Edit tracking data:
--*--

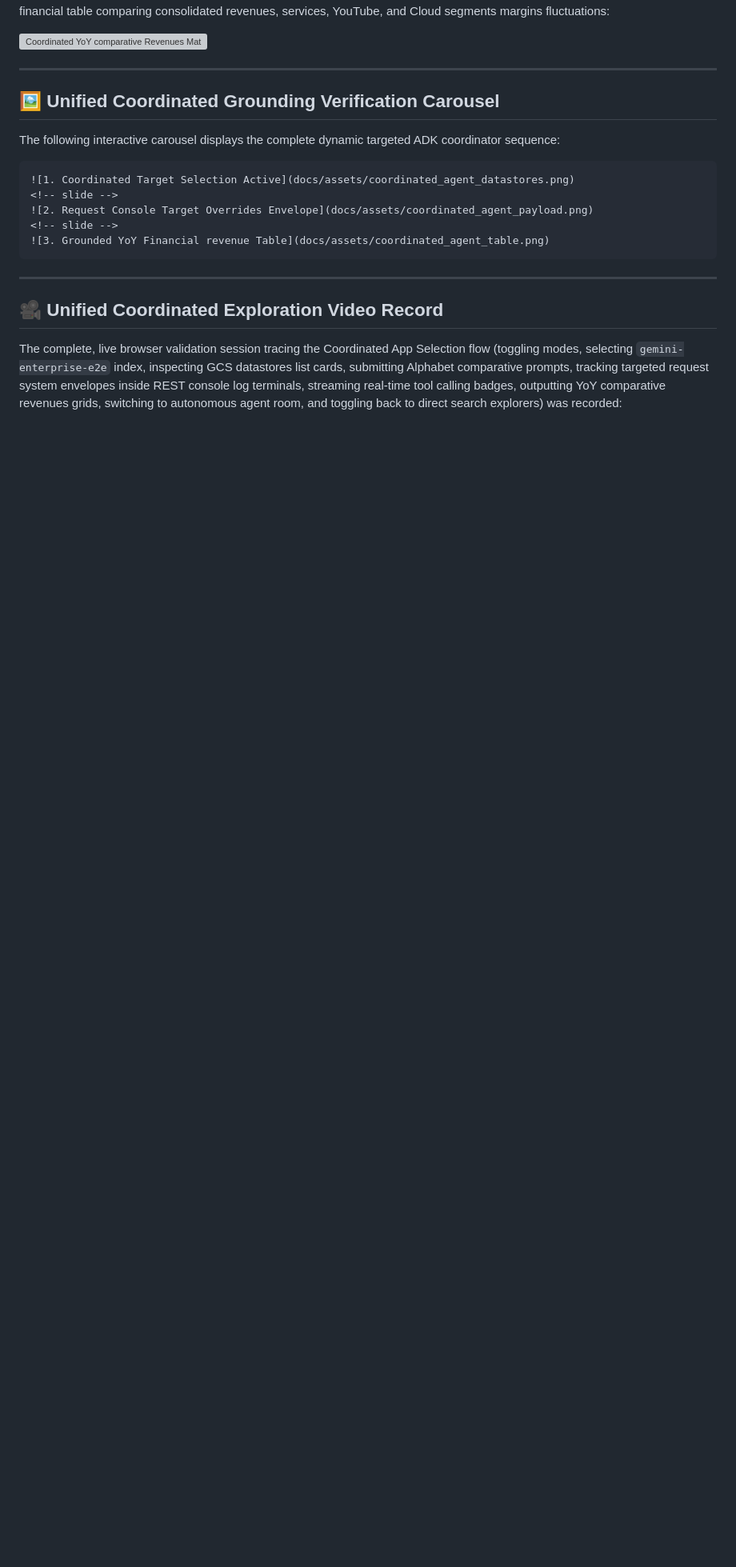
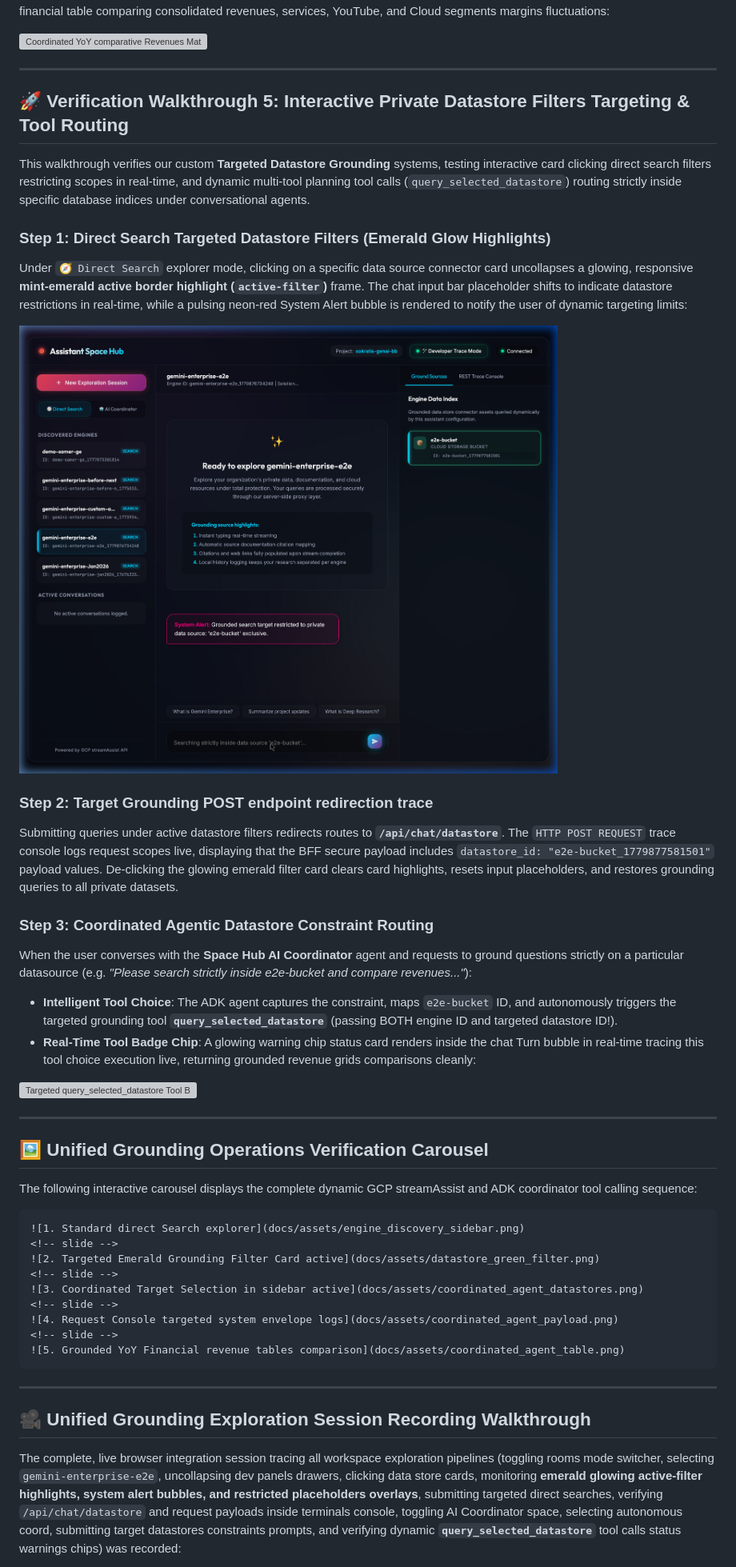
Before and after one commit to sokart/ap-ge-connectors-integration, a Markdown page: WALKTHROUGH.md, the part around the change printed below. Shown: that part at 80% size. Rendered like a GitHub page; pictures changed too: docs/assets/datastore_green_filter.png (added); blank space fills up the shorter version; grey boxes are pictures that could not be loaded.

`````diff
--- a/WALKTHROUGH.md
+++ b/WALKTHROUGH.md
@@ -125,21 +123,46 @@ Focusing the ADK agent, it target executes `query_corporate_search_index` on `ge
 
 ---
 
-## 🖼️ Unified Coordinated Grounding Verification Carousel
+## 🚀 Verification Walkthrough 5: Interactive Private Datastore Filters Targeting & Tool Routing
 
-The following interactive carousel displays the complete dynamic targeted ADK coordinator sequence:
+This walkthrough verifies our custom **Targeted Datastore Grounding** systems, testing interactive card clicking direct search filters restricting scopes in real-time, and dynamic multi-tool planning tool calls (`query_selected_datastore`) routing strictly inside specific database indices under conversational agents.
+
+### Step 1: Direct Search Targeted Datastore Filters (Emerald Glow Highlights)
+Under `🧭 Direct Search` explorer mode, clicking on a specific data source connector card uncollapses a glowing, responsive **mint-emerald active border highlight (`active-filter`)** frame. The chat input bar placeholder shifts to indicate datastore restrictions in real-time, while a pulsing neon-red System Alert bubble is rendered to notify the user of dynamic targeting limits:
+
+![Direct Search Emerald active-filter card active highlights](docs/assets/datastore_green_filter.png)
+
+### Step 2: Target Grounding POST endpoint redirection trace
+Submitting queries under active datastore filters redirects routes to **`/api/chat/datastore`**. The `HTTP POST REQUEST` trace console logs request scopes live, displaying that the BFF secure payload includes `datastore_id: "e2e-bucket_1779877581501"` payload values. De-clicking the glowing emerald filter card clears card highlights, resets input placeholders, and restores grounding queries to all private datasets.
+
+### Step 3: Coordinated Agentic Datastore Constraint Routing
+When the user converses with the **Space Hub AI Coordinator** agent and requests to ground questions strictly on a particular datasource (e.g. *"Please search strictly inside e2e-bucket and compare revenues..."*):
+*   **Intelligent Tool Choice**: The ADK agent captures the constraint, maps `e2e-bucket` ID, and autonomously triggers the targeted grounding tool **`query_selected_datastore`** (passing BOTH engine ID and targeted datastore ID!).
+*   **Real-Time Tool Badge Chip**: A glowing warning chip status card renders inside the chat Turn bubble in real-time tracing this tool choice execution live, returning grounded revenue grids comparisons cleanly:
+
+![Targeted query_selected_datastore Tool Badge Chip inside chat bubble](docs/assets/coordinated_agent_table.png)
+
+---
+
+## 🖼️ Unified Grounding Operations Verification Carousel
+
+The following interactive carousel displays the complete dynamic GCP streamAssist and ADK coordinator tool calling sequence:
 
 ````carousel
-![1. Coordinated Target Selection Active](docs/assets/coordinated_agent_datastores.png)
+![1. Standard direct Search explorer](docs/assets/engine_discovery_sidebar.png)
 <!-- slide -->
-![2. Request Console Target Overrides Envelope](docs/assets/coordinated_agent_payload.png)
+![2. Targeted Emerald Grounding Filter Card active](docs/assets/datastore_green_filter.png)
 <!-- slide -->
-![3. Grounded YoY Financial revenue Table](docs/assets/coordinated_agent_table.png)
+![3. Coordinated Target Selection in sidebar active](docs/assets/coordinated_agent_datastores.png)
+<!-- slide -->
+![4. Request Console targeted system envelope logs](docs/assets/coordinated_agent_payload.png)
+<!-- slide -->
+![5. Grounded YoY Financial revenue tables comparison](docs/assets/coordinated_agent_table.png)
 ````
 
 ---
 
-## 🎥 Unified Coordinated Exploration Video Record
+## 🎥 Unified Grounding Exploration Session Recording Walkthrough
 
-The complete, live browser validation session tracing the Coordinated App Selection flow (toggling modes, selecting `gemini-enterprise-e2e` index, inspecting GCS datastores list cards, submitting Alphabet comparative prompts, tracking targeted request system envelopes inside REST console log terminals, streaming real-time tool calling badges, outputting YoY comparative revenues grids, switching to autonomous agent room, and toggling back to direct search explorers) was recorded:
+The complete, live browser integration session tracing all workspace exploration pipelines (toggling rooms mode switcher, selecting `gemini-enterprise-e2e`, uncollapsing dev panels drawers, clicking data store cards, monitoring **emerald glowing active-filter highlights, system alert bubbles, and restricted placeholders overlays**, submitting targeted direct searches, verifying `/api/chat/datastore` and request payloads inside terminals console, toggling AI Coordinator space, selecting autonomous coord, submitting target datastores constraints prompts, and verifying dynamic **`query_selected_datastore`** tool calls status warnings chips) was recorded:
 
`````
Also changed, not shown: other parts of WALKTHROUGH.md (+6 -8 lines), README.md (+12 -12 lines), 8 other files.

--*--

THE TASK:
Reproduce all the entries that precede this task, word for word, minus any pictures.

SOLUTION BELOW:
Before and after one commit to sokart/ap-ge-connectors-integration, a Markdown page: WALKTHROUGH.md, the part around the change printed below. Shown: that part at 80% size. Rendered like a GitHub page; pictures changed too: docs/assets/datastore_green_filter.png (added); blank space fills up the shorter version; grey boxes are pictures that could not be loaded.

`````diff
--- a/WALKTHROUGH.md
+++ b/WALKTHROUGH.md
@@ -125,21 +123,46 @@ Focusing the ADK agent, it target executes `query_corporate_search_index` on `ge
 
 ---
 
-## 🖼️ Unified Coordinated Grounding Verification Carousel
+## 🚀 Verification Walkthrough 5: Interactive Private Datastore Filters Targeting & Tool Routing
 
-The following interactive carousel displays the complete dynamic targeted ADK coordinator sequence:
+This walkthrough verifies our custom **Targeted Datastore Grounding** systems, testing interactive card clicking direct search filters restricting scopes in real-time, and dynamic multi-tool planning tool calls (`query_selected_datastore`) routing strictly inside specific database indices under conversational agents.
+
+### Step 1: Direct Search Targeted Datastore Filters (Emerald Glow Highlights)
+Under `🧭 Direct Search` explorer mode, clicking on a specific data source connector card uncollapses a glowing, responsive **mint-emerald active border highlight (`active-filter`)** frame. The chat input bar placeholder shifts to indicate datastore restrictions in real-time, while a pulsing neon-red System Alert bubble is rendered to notify the user of dynamic targeting limits:
+
+![Direct Search Emerald active-filter card active highlights](docs/assets/datastore_green_filter.png)
+
+### Step 2: Target Grounding POST endpoint redirection trace
+Submitting queries under active datastore filters redirects routes to **`/api/chat/datastore`**. The `HTTP POST REQUEST` trace console logs request scopes live, displaying that the BFF secure payload includes `datastore_id: "e2e-bucket_1779877581501"` payload values. De-clicking the glowing emerald filter card clears card highlights, resets input placeholders, and restores grounding queries to all private datasets.
+
+### Step 3: Coordinated Agentic Datastore Constraint Routing
+When the user converses with the **Space Hub AI Coordinator** agent and requests to ground questions strictly on a particular datasource (e.g. *"Please search strictly inside e2e-bucket and compare revenues..."*):
+*   **Intelligent Tool Choice**: The ADK agent captures the constraint, maps `e2e-bucket` ID, and autonomously triggers the targeted grounding tool **`query_selected_datastore`** (passing BOTH engine ID and targeted datastore ID!).
+*   **Real-Time Tool Badge Chip**: A glowing warning chip status card renders inside the chat Turn bubble in real-time tracing this tool choice execution live, returning grounded revenue grids comparisons cleanly:
+
+![Targeted query_selected_datastore Tool Badge Chip inside chat bubble](docs/assets/coordinated_agent_table.png)
+
+---
+
+## 🖼️ Unified Grounding Operations Verification Carousel
+
+The following interactive carousel displays the complete dynamic GCP streamAssist and ADK coordinator tool calling sequence:
 
 ````carousel
-![1. Coordinated Target Selection Active](docs/assets/coordinated_agent_datastores.png)
+![1. Standard direct Search explorer](docs/assets/engine_discovery_sidebar.png)
 <!-- slide -->
-![2. Request Console Target Overrides Envelope](docs/assets/coordinated_agent_payload.png)
+![2. Targeted Emerald Grounding Filter Card active](docs/assets/datastore_green_filter.png)
 <!-- slide -->
-![3. Grounded YoY Financial revenue Table](docs/assets/coordinated_agent_table.png)
+![3. Coordinated Target Selection in sidebar active](docs/assets/coordinated_agent_datastores.png)
+<!-- slide -->
+![4. Request Console targeted system envelope logs](docs/assets/coordinated_agent_payload.png)
+<!-- slide -->
+![5. Grounded YoY Financial revenue tables comparison](docs/assets/coordinated_agent_table.png)
 ````
 
 ---
 
-## 🎥 Unified Coordinated Exploration Video Record
+## 🎥 Unified Grounding Exploration Session Recording Walkthrough
 
-The complete, live browser validation session tracing the Coordinated App Selection flow (toggling modes, selecting `gemini-enterprise-e2e` index, inspecting GCS datastores list cards, submitting Alphabet comparative prompts, tracking targeted request system envelopes inside REST console log terminals, streaming real-time tool calling badges, outputting YoY comparative revenues grids, switching to autonomous agent room, and toggling back to direct search explorers) was recorded:
+The complete, live browser integration session tracing all workspace exploration pipelines (toggling rooms mode switcher, selecting `gemini-enterprise-e2e`, uncollapsing dev panels drawers, clicking data store cards, monitoring **emerald glowing active-filter highlights, system alert bubbles, and restricted placeholders overlays**, submitting targeted direct searches, verifying `/api/chat/datastore` and request payloads inside terminals console, toggling AI Coordinator space, selecting autonomous coord, submitting target datastores constraints prompts, and verifying dynamic **`query_selected_datastore`** tool calls status warnings chips) was recorded:
 
`````
Also changed, not shown: other parts of WALKTHROUGH.md (+6 -8 lines), README.md (+12 -12 lines), 8 other files.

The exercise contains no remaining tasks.